Season the duck with 2 teaspoons of Essence. Place a large Dutch oven over medium heat for 2 minutes, or until hot. I actually start by browning the sausage and removing it before putting in the duck. This way the pan will be all oiled up with sausage fat. Place the seasoned duck, skin side down in the pan and sear until golden brown, about 7 to 8 minutes. Turn the duck over and sear on the second side as well for an additional 7 to 8 minutes. Remove the duck from the pan and place on a platter while you make the roux.

Add the vegetable oil to the pan as well as the flour. Using a wooden spoon, stir the roux continuously over medium heat until the color of dark chocolate, about 20 to 25 minutes. Add the onions, celery and peppers and garlic to the roux and stir, gently until the vegetables are slightly wilted, about 4 to 5 minutes. Pour the beer over the vegetables and stir to incorporate. Add the stock/water to the pan with the thyme, bay leaves, Essence, cayenne pepper and the remaining 2 teaspoons of salt. Add the sausage. Stir the pot well to ensure that the roux and the stock are well blended. Raise the heat to medium-high and bring the gumbo to a boil; then lower to a simmer. Return the seared duck pieces to the pan and cook (skimming any foam and fat that may rise to the surface), for 1 hour and 30 minutes. After an hour and a half, remove the duck pieces from the gumbo and place on a platter to cool. Once the duck is cool enough to handle, remove the skin and meat from the bones and add the meat to the gumbo. Discard the skin and bones and re-season the gumbo, if necessary.

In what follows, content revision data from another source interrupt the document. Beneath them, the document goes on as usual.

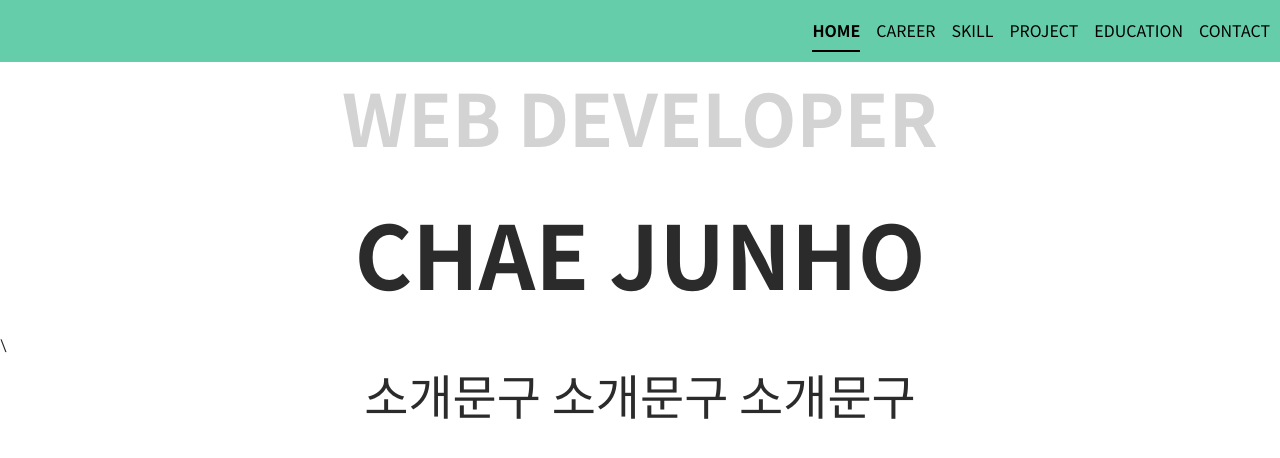
Repository: chaejunho689/bitcamp
Page: PersonalProject/src/main/webapp/index.html
These files come from the project's save history. The page is drawn as it stood at one moment and after the next save; the edit follows.
The browser window is 1280 px wide. The pictures show the whole page.

Above is the page before, as saved 2024-08-29 08:36:20.

After the next save:
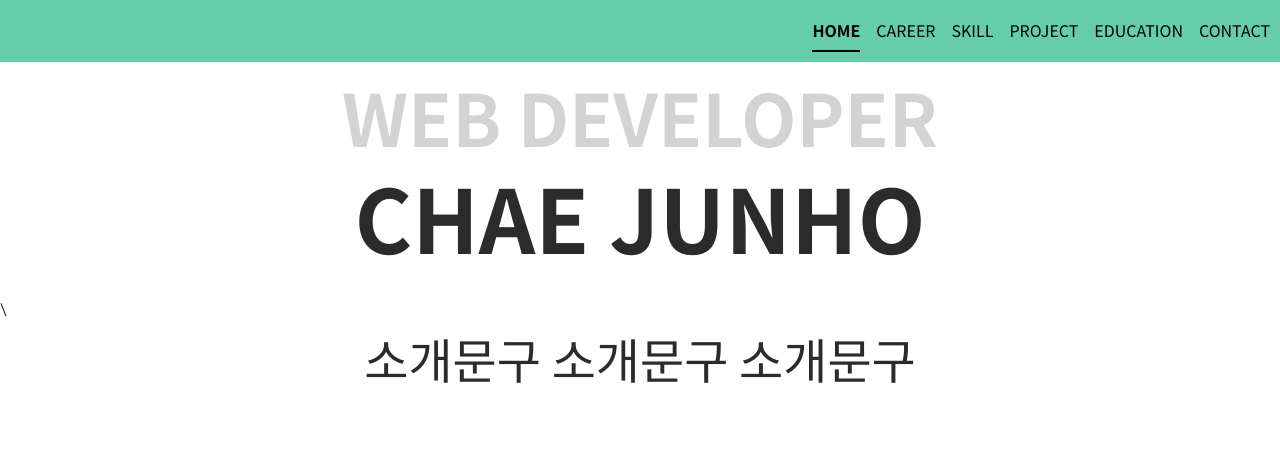
Saved 8 s later.
--- a/PersonalProject/src/main/webapp/index.html
+++ b/PersonalProject/src/main/webapp/index.html
@@ -55,6 +55,7 @@
 		font-weight: 800;
 		font-size: 4.5em;
 		color: #D3D3D3;
+		margin-bottom: -20px;
 	}
 
 	#div_name > p {

After the save that followed:
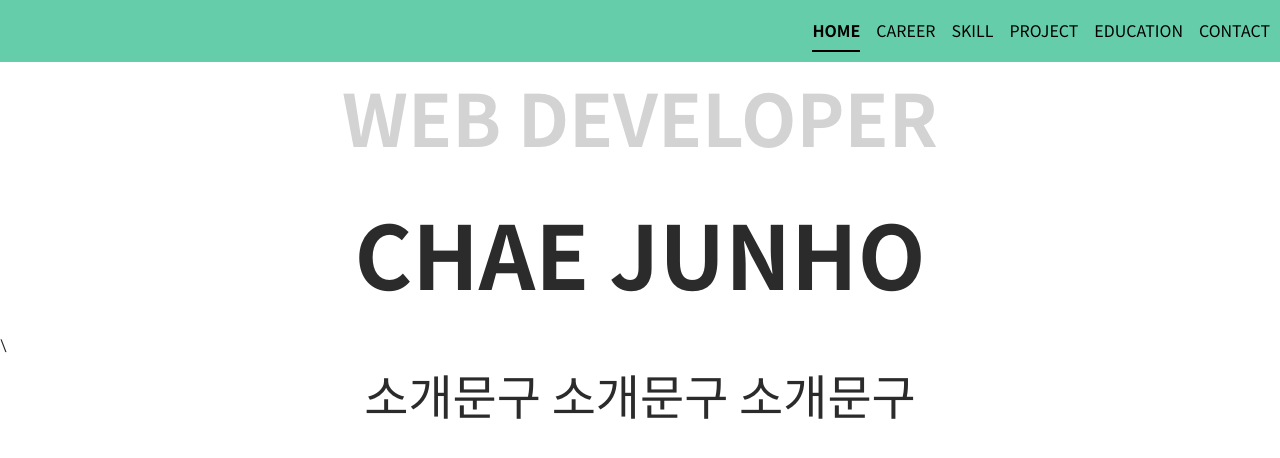
Saved 9 s later.
--- a/PersonalProject/src/main/webapp/index.html
+++ b/PersonalProject/src/main/webapp/index.html
@@ -55,7 +55,7 @@
 		font-weight: 800;
 		font-size: 4.5em;
 		color: #D3D3D3;
-		margin-bottom: -20px;
+		padding-bottom: -20px;
 	}
 
 	#div_name > p {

To serve the gumbo, ladle 1 cup into a heated soup bowl with 1/4 cup white rice. Garnish with the green onions and chopped parsley.

Emeril's ESSENCE Creole Seasoning (also referred to as Bayou Blast):
2 1/2 tablespoons paprika
2 tablespoons salt
2 tablespoons garlic powder
1 tablespoon black pepper
1 tablespoon onion powder
1 tablespoon cayenne pepper
1 tablespoon dried oregano
1 tablespoon dried thyme

Combine all ingredients thoroughly.

Yield: 2/3 cup

Recipe from "New New Orleans Cooking", by Emeril Lagasse and Jessie Tirsch, published by William Morrow, 1993.

- Andy